“Be the change that you wish to see in the world.” — Mahatma Gandhi
My name is Chloe Marie Fulton and I am a 22-year-old transgender woman.
I currently work at a quick service restaurant and I am enrolled in college courses. I’ll be working toward earning my associate’s degree in January.
I attended Dickinson High School and I graduated with the class of 2014. High school played a major role in my life because it shaped me into a person I thought I was and I really wanted to be, that is, until I graduated. Then I realized, that wasn’t me at all. So, I began my journey of finding myself. I started transitioning my junior year of high school. It wasn’t the worst experience, but in a small town, opinions on the way I should live my life were sharply conservative. So, I got — and still get — a mix of positive and negative feedback about my transition. As everyone knows, some kids can be mean, and there were ugly and hateful comments directed at me. But my support system from friends and family helped me overcome that. I was born in Clear Lake, Texas, so technically, I am a Houston area native though I grew up on the outskirts in Dickinson. I currently live in Alvin, Texas, near my job and school.
My parents were not very supportive when I came out as transgender. They took a judgmental stance, thinking they could still mold me into the person they wanted me to be. Eventually, it caused me to rebel and resent them. Over time, my parents realized that they were pushing me away and at some point, they decided to change their outlook toward me being trans. Dealing with all the negativity from close relatives is what drove me to become stronger and stand up for myself, even though it is hard. It just made me realize that if the most closed minds can open up and change, then we can inspire others.
Until now, I have never volunteered for any cause involving the LGBTQ community. This campaign is the perfect opportunity for me to help build awareness on the health issues affecting my community. It’s also a way for me to make the lives of my LGBTQ peers easier and safer. I believe my story can make a huge impact, opening minds with knowledge and love in the process.

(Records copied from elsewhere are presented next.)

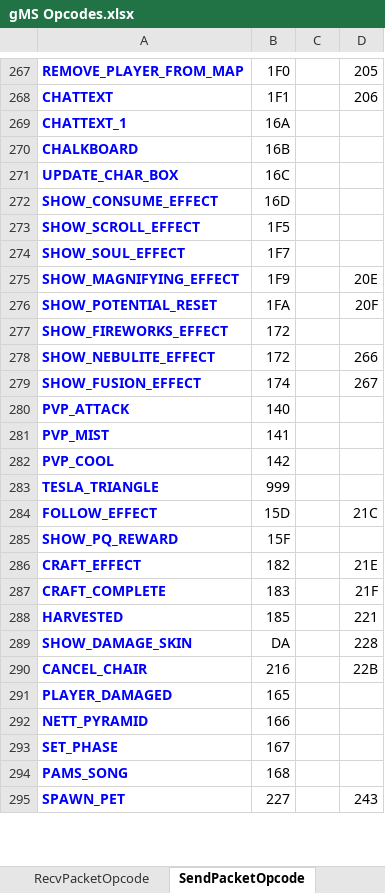
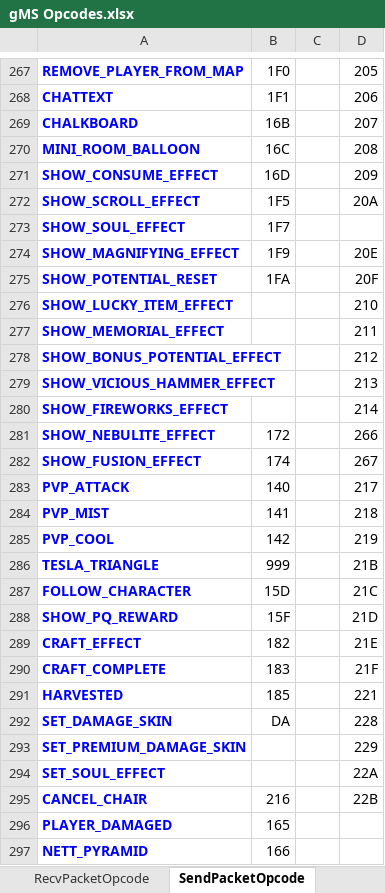
Before and after one commit to a1387912345/MapleHeroes, an Excel workbook: gMS Opcodes.xlsx, sheet SendPacketOpcode, drawn as a sheet; only a part is shown, gaps mark what is left out; the shorter side is filled out with more unchanged rows; values as stored, in another font and other column widths than the file's, no borders; charts and pictures and conditional formats not drawn; removed rows and columns are numbered as before the commit, all else as after; the diff covers the shown part only; the diff names each change by its address in the sheet, - before the commit and + after, or states it on an @@ line.

Commit message:
[Rev 9.2] Updated packet headers and structures

```diff
--- a/gMS Opcodes.xlsx (sheet SendPacketOpcode)
+++ b/gMS Opcodes.xlsx (sheet SendPacketOpcode)
-row 269: CHATTEXT_1 | 16A
-D269: (empty)
+D269: 207
-row 271: UPDATE_CHAR_BOX | 16C
+row 270: MINI_ROOM_BALLOON | 16C |  | 208
-D271: (empty)
+D271: 209
-D272: (empty)
+D272: 20A
+row 276: SHOW_LUCKY_ITEM_EFFECT |  |  | 210
+row 277: SHOW_MEMORIAL_EFFECT |  |  | 211
+row 278: SHOW_BONUS_POTENTIAL_EFFECT |  |  | 212
+row 279: SHOW_VICIOUS_HAMMER_EFFECT |  |  | 213
-B280: 172
+B280: (empty)
-D280: (empty)
+D280: 214
-D283: (empty)
+D283: 217
-D284: (empty)
+D284: 218
-D285: (empty)
+D285: 219
-D286: (empty)
+D286: 21B
-A287: FOLLOW_EFFECT
+A287: FOLLOW_CHARACTER
-D288: (empty)
+D288: 21D
-A292: SHOW_DAMAGE_SKIN
+A292: SET_DAMAGE_SKIN
+row 293: SET_PREMIUM_DAMAGE_SKIN |  |  | 229
+row 294: SET_SOUL_EFFECT |  |  | 22A
```
Also changed, not shown: 11 added rows, 7 removed rows and 21 edited cells elsewhere in this sheet, sheet TODO, sheet Notes, 37 other files.
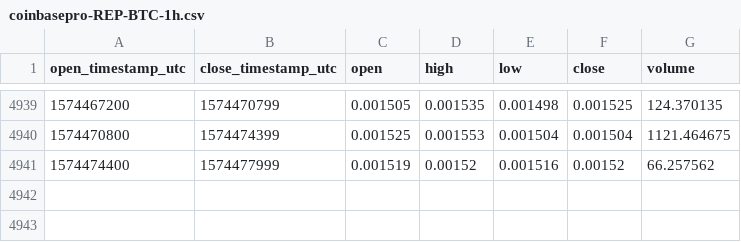
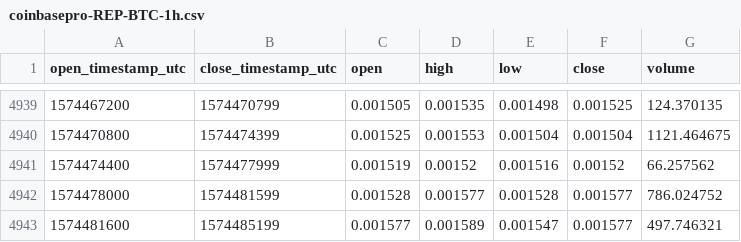
Before and after one commit to cryptobigbro/coinbasepro-REP-BTC, a CSV file: coinbasepro-REP-BTC-1h.csv, drawn as a sheet; only a part is shown, gaps mark what is left out.

Commit message:
Update OHLCV data.

```diff
--- a/coinbasepro-REP-BTC-1h.csv
+++ b/coinbasepro-REP-BTC-1h.csv
@@ -4941 +4941,3 @@ open_timestamp_utc,close_timestamp_utc,open,high,low,close,volume
 1574474400,1574477999,0.001519,0.00152,0.001516,0.00152,66.257562
+1574478000,1574481599,0.001528,0.001577,0.001528,0.001577,786.024752
+1574481600,1574485199,0.001577,0.001589,0.001547,0.001577,497.746321
```
Also changed, not shown: 1 other file.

I am currently single and I’m taking PrEP. For now, all of my time and energy is going toward building a stronger foundation, a career and a sense of self-love.
There are people who are very close to me who are living positive but undetectable. I want to help erase the stigmas surrounding HIV and PrEP so that it will be easier for people to discuss HIV positive status, taking preventive measures and getting treatment. Also, there are so many trans girls facing issues that I had to overcome. So, if I can share my story of how I dealt and deal with common issues trans girls have, maybe we can open the minds of families like mine and save the lives of our girls. We have to show everyone we no longer need to hide, we are here and we are proud!
PrEP is beneficial to gay and bisexual African Americans and Hispanics because our communities are so heavily affected by drugs and disease. It’s time to reverse the stigmas and start living healthier, happier lives.
It is important to get tested for HIV because if you are positive, you can get treatment, become undetectable, live a long, healthy life and find true and genuine love.
As a transgender woman, being candid and open is most important to me. If we are presenting ourselves to the world, they can no longer hide us away and we can start breaking down the walls that have hindered our community for so long.
In the beginning, it was hard for everyone to except that this isn’t a phase. This is truly who I am. I feel that the love my family has for me drove them to open up to acceptance. Now, I might as well have an entire army behind me. They are so supportive and loving, I just want to share it with the world. I want to give others the experience we should all have.
Self-love is what comes to mind when I hear “Live healthy. Live longer.” By showing self-love, you begin to feel healthier inside and out, finding an infinite love so strong that you have to go out and share it.
I know that I am proud of who I am becoming and I will stand strong In spreading the growth of every community. That’s what comes through when I hear, “I am here. I exist. I matter.”